Art Indie Rock Punk Visual

Controversial Album Art: Sonic Youth – Goo

Sonic Youth’s major-label debut Goo is a solid, respected Indie Rock album. Sonically, it continues the bands evolution from No Wave inspired noiseniks to the tunefully dissonant elder statesmen (& woman) of Alternative Rock.

The cover art, by artist Raymond Pettibon (famous for record art for underground artists like Black Flag & Minutemen), depicted a black & white, ink line drawing of “two sunglasses wearing British mods” (wikipedia). A caption read : “I stole my sister’s boyfriend. It was all whirlwind heat, and flash. Within a week we killed my parents and hit the road.” This image has become embedded in the cultural consciousness via T-shirts, posters etc. There are hosts of tributes to it featuring characters from other media.

What I wasn’t aware of until very recently though (I’m probably the last to know) was who the image depicted. The drawing was modelled on a newspaper image of two witnesses in the Moors Murders trials. The witnesses pictured were actually Moors Murderer Myra Hindleys Sister & Brother -in-Law, David & Maureen smith, whose statements to the police eventually led to the arrest & incarceration of Hindley & her fellow murder Ian Brady. It’s an interesting choice of subject. I find it ties into similar themes to artwork like Jamie Reid’s Sex Pistols sleeves or the détournement of Gang Of Four’s Entertainment! It’s designed to either shock the viewer or to instil feelings of vague discomfort.

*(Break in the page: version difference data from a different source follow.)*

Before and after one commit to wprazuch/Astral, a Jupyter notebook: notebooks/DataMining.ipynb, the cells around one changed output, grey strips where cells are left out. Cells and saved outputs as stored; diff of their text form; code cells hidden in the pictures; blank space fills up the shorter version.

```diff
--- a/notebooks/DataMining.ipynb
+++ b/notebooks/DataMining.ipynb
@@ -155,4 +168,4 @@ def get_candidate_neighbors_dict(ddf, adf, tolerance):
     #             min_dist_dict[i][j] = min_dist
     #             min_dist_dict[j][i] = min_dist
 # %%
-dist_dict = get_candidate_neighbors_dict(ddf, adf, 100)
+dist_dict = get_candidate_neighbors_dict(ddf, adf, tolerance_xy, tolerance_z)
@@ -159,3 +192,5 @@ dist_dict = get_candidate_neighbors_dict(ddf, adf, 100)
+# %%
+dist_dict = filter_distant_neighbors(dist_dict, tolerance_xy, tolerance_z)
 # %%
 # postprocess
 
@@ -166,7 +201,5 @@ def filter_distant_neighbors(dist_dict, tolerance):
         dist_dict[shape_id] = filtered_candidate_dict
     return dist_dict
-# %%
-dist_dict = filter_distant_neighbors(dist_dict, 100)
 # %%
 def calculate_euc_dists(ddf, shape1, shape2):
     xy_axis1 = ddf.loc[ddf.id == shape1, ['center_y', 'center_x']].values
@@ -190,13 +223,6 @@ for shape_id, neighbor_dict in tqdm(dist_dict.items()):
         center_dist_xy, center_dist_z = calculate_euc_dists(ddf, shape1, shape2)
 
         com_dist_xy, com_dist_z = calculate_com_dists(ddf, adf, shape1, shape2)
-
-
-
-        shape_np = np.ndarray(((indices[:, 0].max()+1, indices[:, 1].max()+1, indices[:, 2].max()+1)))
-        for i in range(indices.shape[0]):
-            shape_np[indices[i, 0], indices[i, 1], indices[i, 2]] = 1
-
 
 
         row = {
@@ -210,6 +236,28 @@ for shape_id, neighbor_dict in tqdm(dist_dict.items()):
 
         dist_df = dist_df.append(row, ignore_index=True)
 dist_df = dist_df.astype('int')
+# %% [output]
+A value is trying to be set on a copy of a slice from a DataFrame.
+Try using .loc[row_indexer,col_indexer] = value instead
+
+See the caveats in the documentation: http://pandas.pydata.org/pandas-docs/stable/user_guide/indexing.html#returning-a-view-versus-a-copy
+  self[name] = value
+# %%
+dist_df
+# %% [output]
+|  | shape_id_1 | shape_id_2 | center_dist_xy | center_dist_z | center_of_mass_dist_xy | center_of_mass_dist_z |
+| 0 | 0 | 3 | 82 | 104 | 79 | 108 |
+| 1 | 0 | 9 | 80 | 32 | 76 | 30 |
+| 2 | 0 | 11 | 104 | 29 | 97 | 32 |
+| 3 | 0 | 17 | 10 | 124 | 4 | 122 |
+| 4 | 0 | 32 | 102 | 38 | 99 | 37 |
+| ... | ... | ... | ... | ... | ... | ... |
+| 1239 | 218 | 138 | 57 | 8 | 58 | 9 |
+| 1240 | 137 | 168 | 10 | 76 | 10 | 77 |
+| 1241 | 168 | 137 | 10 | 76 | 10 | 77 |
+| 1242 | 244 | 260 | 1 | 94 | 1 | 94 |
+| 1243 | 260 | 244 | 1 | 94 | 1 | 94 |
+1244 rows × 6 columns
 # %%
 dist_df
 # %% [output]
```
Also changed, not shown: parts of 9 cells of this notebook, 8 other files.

Jamie Reed’s God Save The Queen artwork & Gang Of Four’s Entertainment!:

Other examples of Raymond Pettibon’s sleeves:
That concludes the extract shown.